◆ Data to process
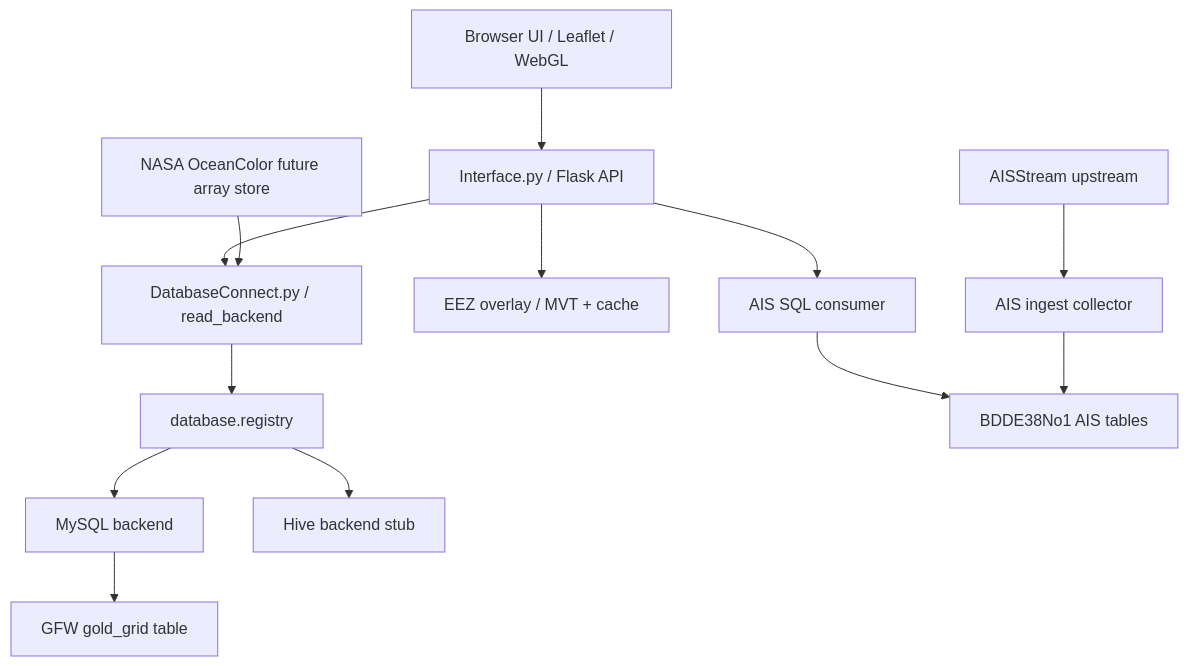
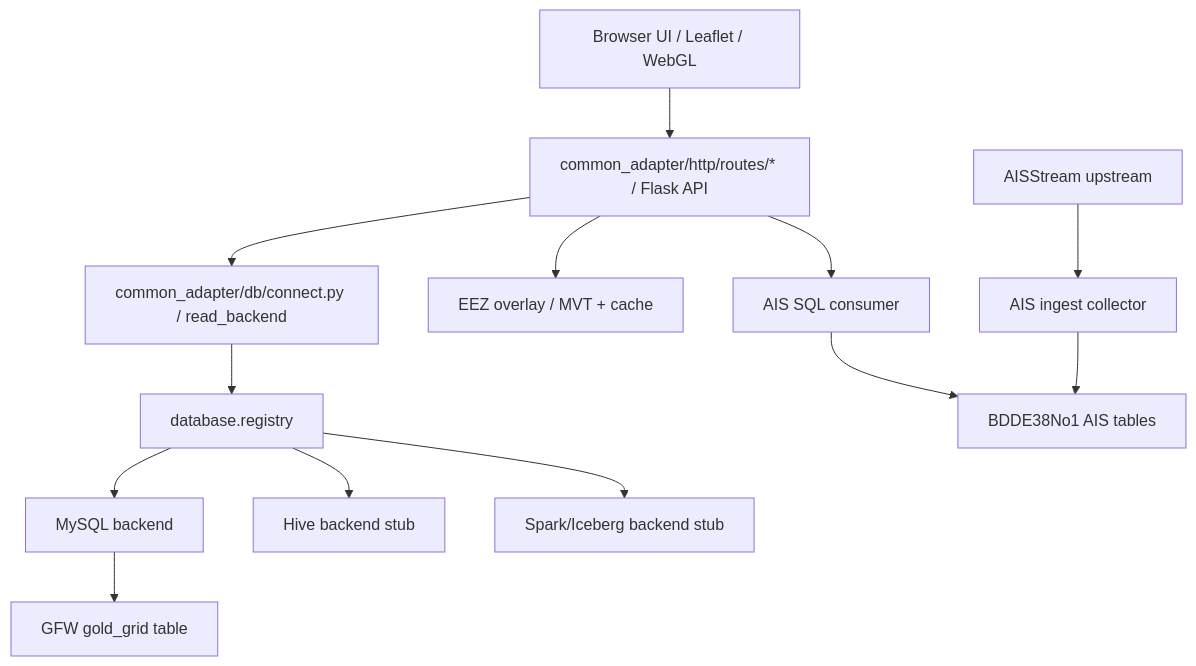
The first of 4 diagrams in README.zh-TW.md (Kagamihara-Ruruka/gfw-flask-mysql-adapter), drawn with Mermaid before and after one commit. The commit also changed other lines of this file and 178 other files, not shown here.

Commit message:
Refactor common adapter and improve playback

````diff
--- a/README.zh-TW.md
+++ b/README.zh-TW.md
@@ -72,29 +78,29 @@
 ```mermaid
 flowchart TD
   UI["Browser UI / Leaflet / WebGL"]
-  API["Interface.py / Flask API"]
-  READ["DatabaseConnect.py / read_backend"]
+  API["common_adapter/http/routes/* / Flask API"]
+  READ["common_adapter/db/connect.py / read_backend"]
   REG["database.registry"]
   MYSQL["MySQL backend"]
   HIVE["Hive backend stub"]
+  SPARK["Spark/Iceberg backend stub"]
   EEZ["EEZ overlay / MVT + cache"]
   AISREAD["AIS SQL consumer"]
   AISCOLLECT["AIS ingest collector"]
   AISUP["AISStream upstream"]
   SQLAIS["BDDE38No1 AIS tables"]
   GFW["GFW gold_grid table"]
-  NASA["NASA OceanColor future array store"]
 
   UI --> API
   API --> READ
   READ --> REG
   REG --> MYSQL
   REG --> HIVE
+  REG --> SPARK
   MYSQL --> GFW
   API --> EEZ
   API --> AISREAD
   AISREAD --> SQLAIS
   AISUP --> AISCOLLECT
   AISCOLLECT --> SQLAIS
-  NASA --> READ
 ```
````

◆ Brief
Extract every line of the records above that contains the word "README".

◆ Completed task
The first of 4 diagrams in README.zh-TW.md (Kagamihara-Ruruka/gfw-flask-mysql-adapter), drawn with Mermaid before and after one commit. The commit also changed other lines of this file and 178 other files, not shown here.
--- a/README.zh-TW.md
+++ b/README.zh-TW.md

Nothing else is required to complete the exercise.